→ Exercise directions
I'd like the entries repeated exactly, without their pictures.

→ Data shown
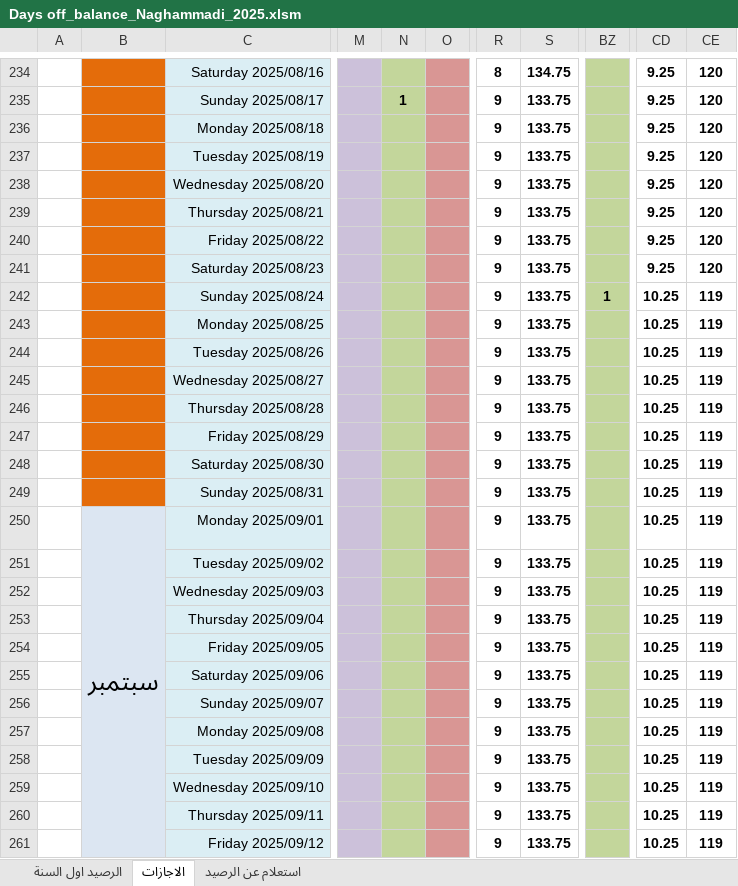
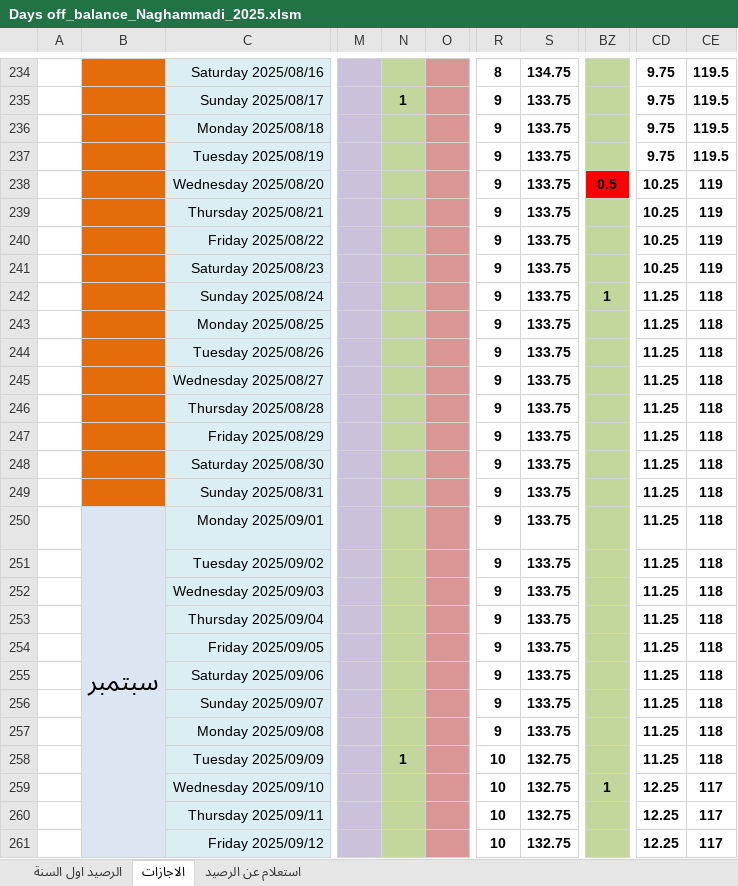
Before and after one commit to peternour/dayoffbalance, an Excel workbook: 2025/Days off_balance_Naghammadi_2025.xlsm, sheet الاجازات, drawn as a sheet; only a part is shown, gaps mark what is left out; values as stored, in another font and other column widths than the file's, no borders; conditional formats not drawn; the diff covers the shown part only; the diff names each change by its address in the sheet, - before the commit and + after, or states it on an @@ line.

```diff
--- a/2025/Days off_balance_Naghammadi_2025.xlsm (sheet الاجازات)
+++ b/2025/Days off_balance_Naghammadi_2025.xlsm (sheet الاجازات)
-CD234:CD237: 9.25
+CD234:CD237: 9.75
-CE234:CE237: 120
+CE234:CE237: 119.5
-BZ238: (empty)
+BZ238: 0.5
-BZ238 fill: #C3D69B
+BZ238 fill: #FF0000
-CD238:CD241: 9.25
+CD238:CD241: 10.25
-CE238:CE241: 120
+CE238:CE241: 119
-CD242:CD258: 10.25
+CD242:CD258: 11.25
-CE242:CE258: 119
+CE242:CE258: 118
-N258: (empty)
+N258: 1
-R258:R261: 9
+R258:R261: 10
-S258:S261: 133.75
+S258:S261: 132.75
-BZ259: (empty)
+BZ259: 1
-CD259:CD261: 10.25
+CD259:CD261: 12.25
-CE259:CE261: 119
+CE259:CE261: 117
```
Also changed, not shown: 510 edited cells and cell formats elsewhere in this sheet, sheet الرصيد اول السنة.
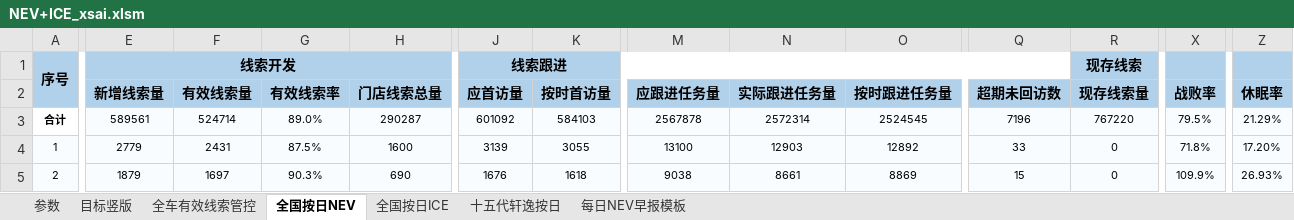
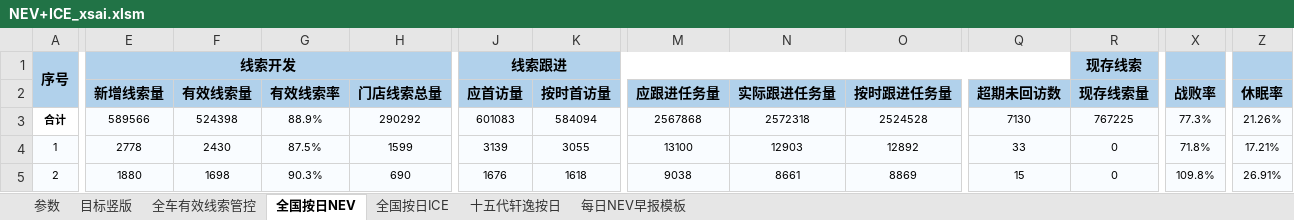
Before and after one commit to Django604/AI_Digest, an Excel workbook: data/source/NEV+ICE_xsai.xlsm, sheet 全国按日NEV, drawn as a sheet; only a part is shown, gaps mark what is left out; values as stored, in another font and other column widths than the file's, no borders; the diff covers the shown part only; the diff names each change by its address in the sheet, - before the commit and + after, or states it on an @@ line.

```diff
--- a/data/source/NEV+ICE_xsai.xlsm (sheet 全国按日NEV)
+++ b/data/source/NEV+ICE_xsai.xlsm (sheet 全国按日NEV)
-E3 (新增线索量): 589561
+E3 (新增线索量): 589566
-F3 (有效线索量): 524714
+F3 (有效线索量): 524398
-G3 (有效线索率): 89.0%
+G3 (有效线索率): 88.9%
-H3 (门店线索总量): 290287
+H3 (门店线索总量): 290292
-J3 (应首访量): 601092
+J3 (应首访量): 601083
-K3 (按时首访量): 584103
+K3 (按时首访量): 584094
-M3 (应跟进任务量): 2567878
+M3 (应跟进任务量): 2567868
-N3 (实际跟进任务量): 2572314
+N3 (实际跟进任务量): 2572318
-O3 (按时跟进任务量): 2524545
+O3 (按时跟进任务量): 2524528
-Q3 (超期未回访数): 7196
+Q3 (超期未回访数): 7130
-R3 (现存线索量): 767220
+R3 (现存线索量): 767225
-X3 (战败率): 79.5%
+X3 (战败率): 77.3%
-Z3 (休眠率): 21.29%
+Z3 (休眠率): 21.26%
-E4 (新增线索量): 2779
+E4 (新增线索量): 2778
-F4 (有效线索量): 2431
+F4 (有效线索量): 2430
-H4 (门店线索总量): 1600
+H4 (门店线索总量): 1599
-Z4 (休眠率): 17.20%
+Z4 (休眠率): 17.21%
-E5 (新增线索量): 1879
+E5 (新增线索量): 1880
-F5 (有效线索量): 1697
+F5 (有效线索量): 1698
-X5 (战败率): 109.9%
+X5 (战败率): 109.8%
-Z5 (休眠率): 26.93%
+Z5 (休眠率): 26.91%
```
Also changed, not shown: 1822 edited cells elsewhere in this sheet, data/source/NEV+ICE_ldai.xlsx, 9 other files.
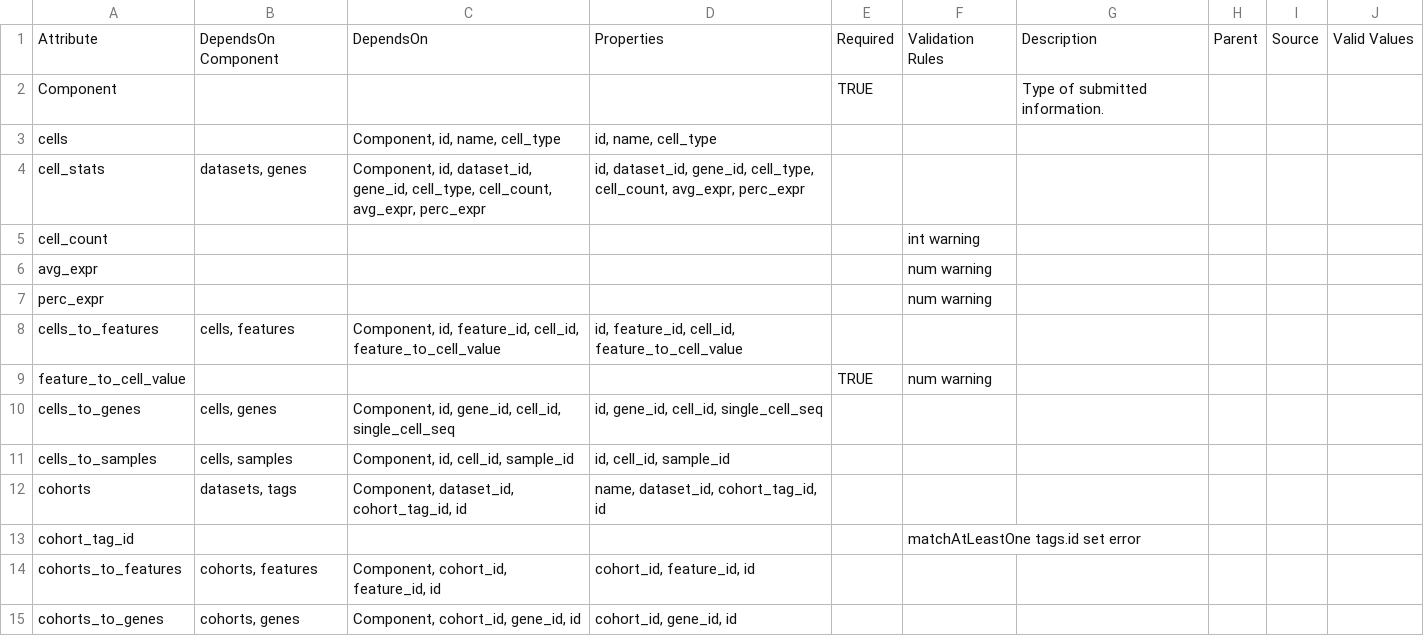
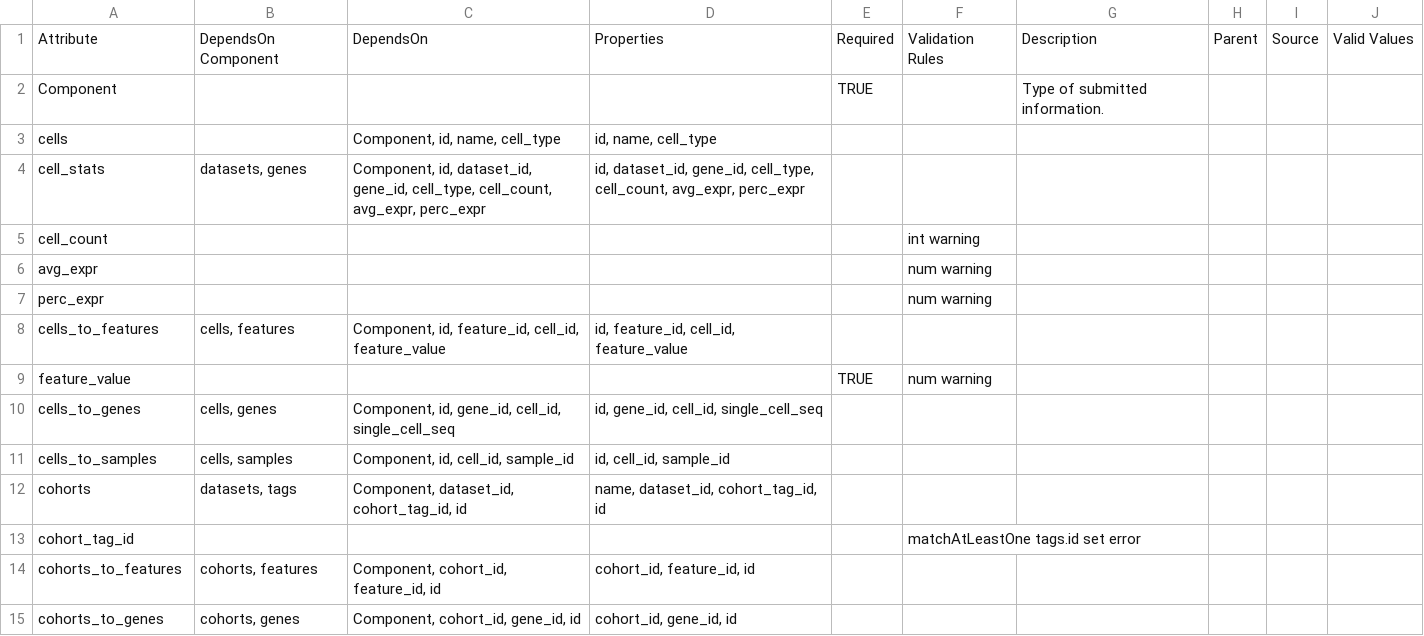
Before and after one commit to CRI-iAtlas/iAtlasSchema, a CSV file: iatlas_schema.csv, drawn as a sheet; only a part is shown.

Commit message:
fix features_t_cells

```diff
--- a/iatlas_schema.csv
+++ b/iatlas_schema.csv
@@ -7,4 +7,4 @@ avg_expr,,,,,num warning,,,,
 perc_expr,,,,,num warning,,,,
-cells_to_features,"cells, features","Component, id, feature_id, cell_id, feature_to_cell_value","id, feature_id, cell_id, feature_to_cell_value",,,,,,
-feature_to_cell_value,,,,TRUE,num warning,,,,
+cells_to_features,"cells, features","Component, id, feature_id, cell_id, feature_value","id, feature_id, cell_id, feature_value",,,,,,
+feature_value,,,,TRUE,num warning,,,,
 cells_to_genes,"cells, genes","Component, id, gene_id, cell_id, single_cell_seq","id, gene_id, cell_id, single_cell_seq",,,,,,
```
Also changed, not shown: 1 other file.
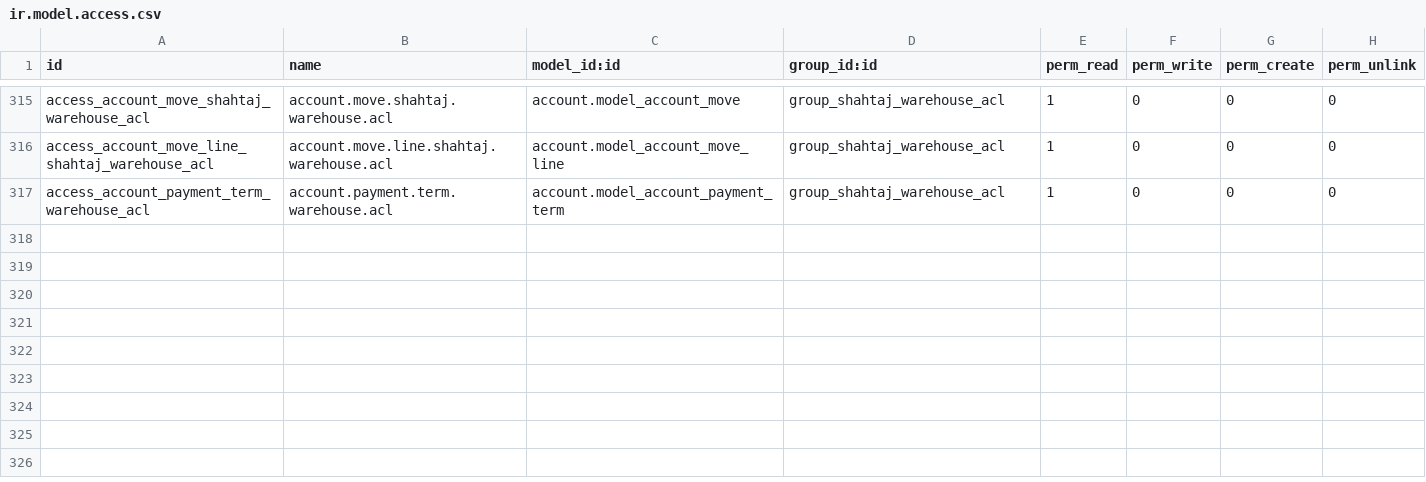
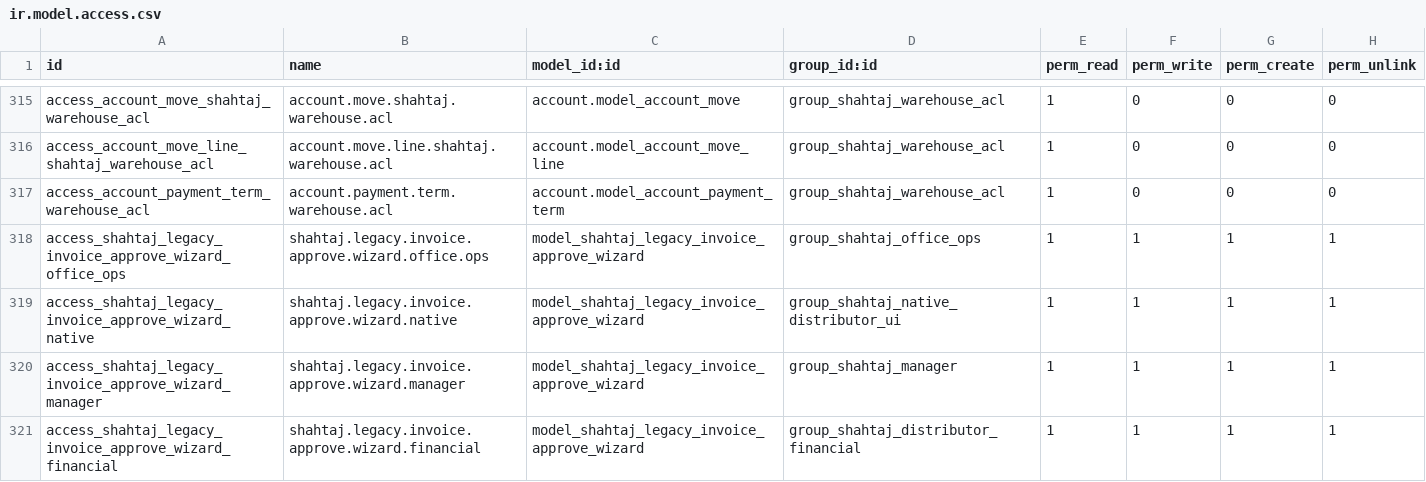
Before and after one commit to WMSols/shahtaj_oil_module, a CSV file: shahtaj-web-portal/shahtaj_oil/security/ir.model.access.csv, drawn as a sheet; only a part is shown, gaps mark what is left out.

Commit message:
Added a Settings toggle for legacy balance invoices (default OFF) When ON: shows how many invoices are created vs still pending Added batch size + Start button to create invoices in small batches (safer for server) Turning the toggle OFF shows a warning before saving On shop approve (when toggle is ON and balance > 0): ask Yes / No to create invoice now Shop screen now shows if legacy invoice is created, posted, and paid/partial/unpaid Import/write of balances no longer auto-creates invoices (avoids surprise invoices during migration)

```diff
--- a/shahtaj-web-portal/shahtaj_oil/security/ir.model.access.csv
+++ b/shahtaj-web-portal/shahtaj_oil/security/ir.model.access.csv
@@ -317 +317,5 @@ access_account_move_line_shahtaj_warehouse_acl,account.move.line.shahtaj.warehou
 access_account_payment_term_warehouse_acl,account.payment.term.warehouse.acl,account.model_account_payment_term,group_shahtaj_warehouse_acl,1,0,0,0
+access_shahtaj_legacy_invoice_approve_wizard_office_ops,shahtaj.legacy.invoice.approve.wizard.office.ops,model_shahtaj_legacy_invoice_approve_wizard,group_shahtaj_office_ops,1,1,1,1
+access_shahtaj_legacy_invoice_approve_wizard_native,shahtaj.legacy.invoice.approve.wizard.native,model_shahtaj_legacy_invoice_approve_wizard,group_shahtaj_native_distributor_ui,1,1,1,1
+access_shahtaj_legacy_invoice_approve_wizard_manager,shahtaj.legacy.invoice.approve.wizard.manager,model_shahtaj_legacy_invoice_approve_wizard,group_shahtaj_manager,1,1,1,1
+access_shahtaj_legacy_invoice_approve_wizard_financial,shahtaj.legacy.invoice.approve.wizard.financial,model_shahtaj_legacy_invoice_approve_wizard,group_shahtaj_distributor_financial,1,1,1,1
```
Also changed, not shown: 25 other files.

→ Completed task
Before and after one commit to peternour/dayoffbalance, an Excel workbook: 2025/Days off_balance_Naghammadi_2025.xlsm, sheet الاجازات, drawn as a sheet; only a part is shown, gaps mark what is left out; values as stored, in another font and other column widths than the file's, no borders; conditional formats not drawn; the diff covers the shown part only; the diff names each change by its address in the sheet, - before the commit and + after, or states it on an @@ line.

```diff
--- a/2025/Days off_balance_Naghammadi_2025.xlsm (sheet الاجازات)
+++ b/2025/Days off_balance_Naghammadi_2025.xlsm (sheet الاجازات)
-CD234:CD237: 9.25
+CD234:CD237: 9.75
-CE234:CE237: 120
+CE234:CE237: 119.5
-BZ238: (empty)
+BZ238: 0.5
-BZ238 fill: #C3D69B
+BZ238 fill: #FF0000
-CD238:CD241: 9.25
+CD238:CD241: 10.25
-CE238:CE241: 120
+CE238:CE241: 119
-CD242:CD258: 10.25
+CD242:CD258: 11.25
-CE242:CE258: 119
+CE242:CE258: 118
-N258: (empty)
+N258: 1
-R258:R261: 9
+R258:R261: 10
-S258:S261: 133.75
+S258:S261: 132.75
-BZ259: (empty)
+BZ259: 1
-CD259:CD261: 10.25
+CD259:CD261: 12.25
-CE259:CE261: 119
+CE259:CE261: 117
```
Also changed, not shown: 510 edited cells and cell formats elsewhere in this sheet, sheet الرصيد اول السنة.
Before and after one commit to Django604/AI_Digest, an Excel workbook: data/source/NEV+ICE_xsai.xlsm, sheet 全国按日NEV, drawn as a sheet; only a part is shown, gaps mark what is left out; values as stored, in another font and other column widths than the file's, no borders; the diff covers the shown part only; the diff names each change by its address in the sheet, - before the commit and + after, or states it on an @@ line.

```diff
--- a/data/source/NEV+ICE_xsai.xlsm (sheet 全国按日NEV)
+++ b/data/source/NEV+ICE_xsai.xlsm (sheet 全国按日NEV)
-E3 (新增线索量): 589561
+E3 (新增线索量): 589566
-F3 (有效线索量): 524714
+F3 (有效线索量): 524398
-G3 (有效线索率): 89.0%
+G3 (有效线索率): 88.9%
-H3 (门店线索总量): 290287
+H3 (门店线索总量): 290292
-J3 (应首访量): 601092
+J3 (应首访量): 601083
-K3 (按时首访量): 584103
+K3 (按时首访量): 584094
-M3 (应跟进任务量): 2567878
+M3 (应跟进任务量): 2567868
-N3 (实际跟进任务量): 2572314
+N3 (实际跟进任务量): 2572318
-O3 (按时跟进任务量): 2524545
+O3 (按时跟进任务量): 2524528
-Q3 (超期未回访数): 7196
+Q3 (超期未回访数): 7130
-R3 (现存线索量): 767220
+R3 (现存线索量): 767225
-X3 (战败率): 79.5%
+X3 (战败率): 77.3%
-Z3 (休眠率): 21.29%
+Z3 (休眠率): 21.26%
-E4 (新增线索量): 2779
+E4 (新增线索量): 2778
-F4 (有效线索量): 2431
+F4 (有效线索量): 2430
-H4 (门店线索总量): 1600
+H4 (门店线索总量): 1599
-Z4 (休眠率): 17.20%
+Z4 (休眠率): 17.21%
-E5 (新增线索量): 1879
+E5 (新增线索量): 1880
-F5 (有效线索量): 1697
+F5 (有效线索量): 1698
-X5 (战败率): 109.9%
+X5 (战败率): 109.8%
-Z5 (休眠率): 26.93%
+Z5 (休眠率): 26.91%
```
Also changed, not shown: 1822 edited cells elsewhere in this sheet, data/source/NEV+ICE_ldai.xlsx, 9 other files.
Before and after one commit to CRI-iAtlas/iAtlasSchema, a CSV file: iatlas_schema.csv, drawn as a sheet; only a part is shown.

Commit message:
fix features_t_cells

```diff
--- a/iatlas_schema.csv
+++ b/iatlas_schema.csv
@@ -7,4 +7,4 @@ avg_expr,,,,,num warning,,,,
 perc_expr,,,,,num warning,,,,
-cells_to_features,"cells, features","Component, id, feature_id, cell_id, feature_to_cell_value","id, feature_id, cell_id, feature_to_cell_value",,,,,,
-feature_to_cell_value,,,,TRUE,num warning,,,,
+cells_to_features,"cells, features","Component, id, feature_id, cell_id, feature_value","id, feature_id, cell_id, feature_value",,,,,,
+feature_value,,,,TRUE,num warning,,,,
 cells_to_genes,"cells, genes","Component, id, gene_id, cell_id, single_cell_seq","id, gene_id, cell_id, single_cell_seq",,,,,,
```
Also changed, not shown: 1 other file.
Before and after one commit to WMSols/shahtaj_oil_module, a CSV file: shahtaj-web-portal/shahtaj_oil/security/ir.model.access.csv, drawn as a sheet; only a part is shown, gaps mark what is left out.

Commit message:
Added a Settings toggle for legacy balance invoices (default OFF) When ON: shows how many invoices are created vs still pending Added batch size + Start button to create invoices in small batches (safer for server) Turning the toggle OFF shows a warning before saving On shop approve (when toggle is ON and balance > 0): ask Yes / No to create invoice now Shop screen now shows if legacy invoice is created, posted, and paid/partial/unpaid Import/write of balances no longer auto-creates invoices (avoids surprise invoices during migration)

```diff
--- a/shahtaj-web-portal/shahtaj_oil/security/ir.model.access.csv
+++ b/shahtaj-web-portal/shahtaj_oil/security/ir.model.access.csv
@@ -317 +317,5 @@ access_account_move_line_shahtaj_warehouse_acl,account.move.line.shahtaj.warehou
 access_account_payment_term_warehouse_acl,account.payment.term.warehouse.acl,account.model_account_payment_term,group_shahtaj_warehouse_acl,1,0,0,0
+access_shahtaj_legacy_invoice_approve_wizard_office_ops,shahtaj.legacy.invoice.approve.wizard.office.ops,model_shahtaj_legacy_invoice_approve_wizard,group_shahtaj_office_ops,1,1,1,1
+access_shahtaj_legacy_invoice_approve_wizard_native,shahtaj.legacy.invoice.approve.wizard.native,model_shahtaj_legacy_invoice_approve_wizard,group_shahtaj_native_distributor_ui,1,1,1,1
+access_shahtaj_legacy_invoice_approve_wizard_manager,shahtaj.legacy.invoice.approve.wizard.manager,model_shahtaj_legacy_invoice_approve_wizard,group_shahtaj_manager,1,1,1,1
+access_shahtaj_legacy_invoice_approve_wizard_financial,shahtaj.legacy.invoice.approve.wizard.financial,model_shahtaj_legacy_invoice_approve_wizard,group_shahtaj_distributor_financial,1,1,1,1
```
Also changed, not shown: 25 other files.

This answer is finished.